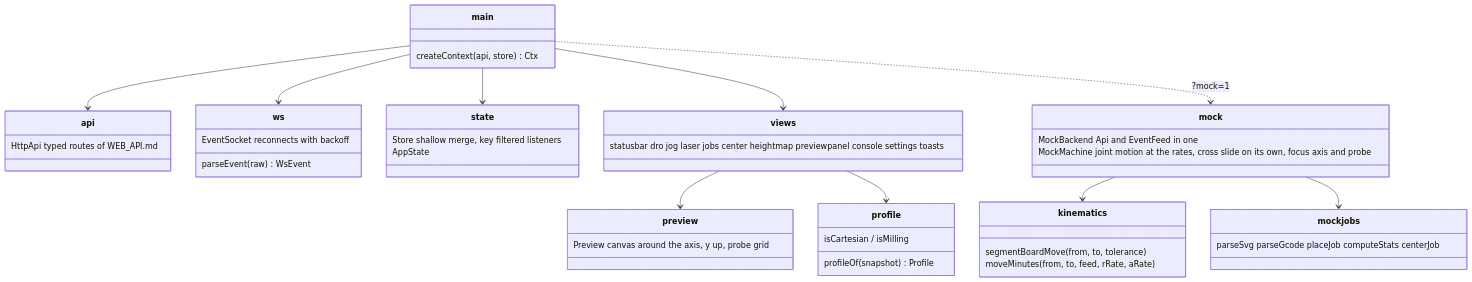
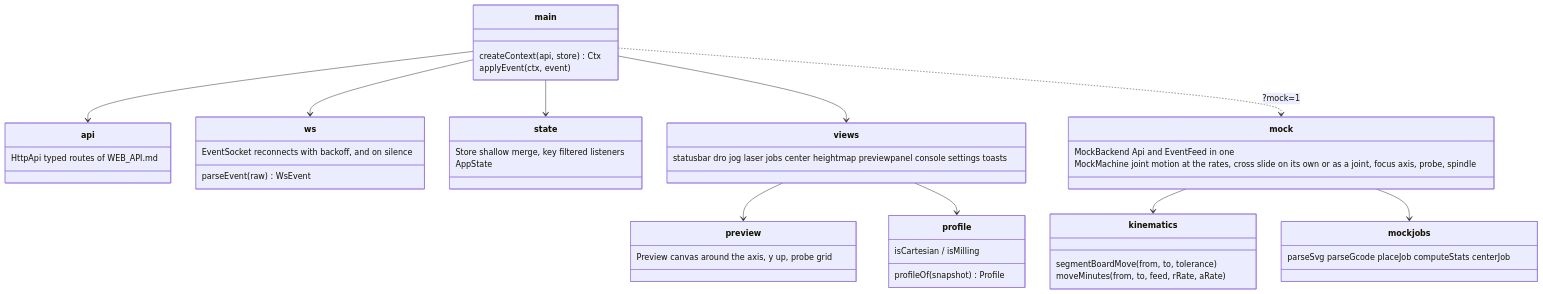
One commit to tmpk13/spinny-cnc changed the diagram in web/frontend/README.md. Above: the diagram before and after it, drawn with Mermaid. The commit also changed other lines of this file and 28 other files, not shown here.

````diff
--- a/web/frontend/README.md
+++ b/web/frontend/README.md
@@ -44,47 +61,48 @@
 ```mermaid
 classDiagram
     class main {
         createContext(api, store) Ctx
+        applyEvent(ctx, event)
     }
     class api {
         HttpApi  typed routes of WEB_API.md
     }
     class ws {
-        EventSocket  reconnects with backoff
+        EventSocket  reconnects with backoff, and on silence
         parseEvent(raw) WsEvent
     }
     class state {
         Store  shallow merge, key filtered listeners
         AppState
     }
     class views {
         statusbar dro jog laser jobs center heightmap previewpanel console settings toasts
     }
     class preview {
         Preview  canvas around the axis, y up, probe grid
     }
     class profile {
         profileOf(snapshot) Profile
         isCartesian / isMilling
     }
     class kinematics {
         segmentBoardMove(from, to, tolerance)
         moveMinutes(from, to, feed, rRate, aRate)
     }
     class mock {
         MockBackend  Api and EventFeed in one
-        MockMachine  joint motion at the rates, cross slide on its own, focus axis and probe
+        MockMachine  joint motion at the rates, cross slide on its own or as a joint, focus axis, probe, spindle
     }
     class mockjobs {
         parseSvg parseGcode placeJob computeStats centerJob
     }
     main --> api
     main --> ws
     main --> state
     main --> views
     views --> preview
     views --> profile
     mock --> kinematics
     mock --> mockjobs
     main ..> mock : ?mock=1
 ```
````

________________________________________

## EXERCISE BRIEF
No pictures belong in the copy; output every record exactly.

## RESPONSE AREA
One commit to tmpk13/spinny-cnc changed the diagram in web/frontend/README.md. Above: the diagram before and after it, drawn with Mermaid. The commit also changed other lines of this file and 28 other files, not shown here.

````diff
--- a/web/frontend/README.md
+++ b/web/frontend/README.md
@@ -44,47 +61,48 @@
 ```mermaid
 classDiagram
     class main {
         createContext(api, store) Ctx
+        applyEvent(ctx, event)
     }
     class api {
         HttpApi  typed routes of WEB_API.md
     }
     class ws {
-        EventSocket  reconnects with backoff
+        EventSocket  reconnects with backoff, and on silence
         parseEvent(raw) WsEvent
     }
     class state {
         Store  shallow merge, key filtered listeners
         AppState
     }
     class views {
         statusbar dro jog laser jobs center heightmap previewpanel console settings toasts
     }
     class preview {
         Preview  canvas around the axis, y up, probe grid
     }
     class profile {
         profileOf(snapshot) Profile
         isCartesian / isMilling
     }
     class kinematics {
         segmentBoardMove(from, to, tolerance)
         moveMinutes(from, to, feed, rRate, aRate)
     }
     class mock {
         MockBackend  Api and EventFeed in one
-        MockMachine  joint motion at the rates, cross slide on its own, focus axis and probe
+        MockMachine  joint motion at the rates, cross slide on its own or as a joint, focus axis, probe, spindle
     }
     class mockjobs {
         parseSvg parseGcode placeJob computeStats centerJob
     }
     main --> api
     main --> ws
     main --> state
     main --> views
     views --> preview
     views --> profile
     mock --> kinematics
     mock --> mockjobs
     main ..> mock : ?mock=1
 ```
````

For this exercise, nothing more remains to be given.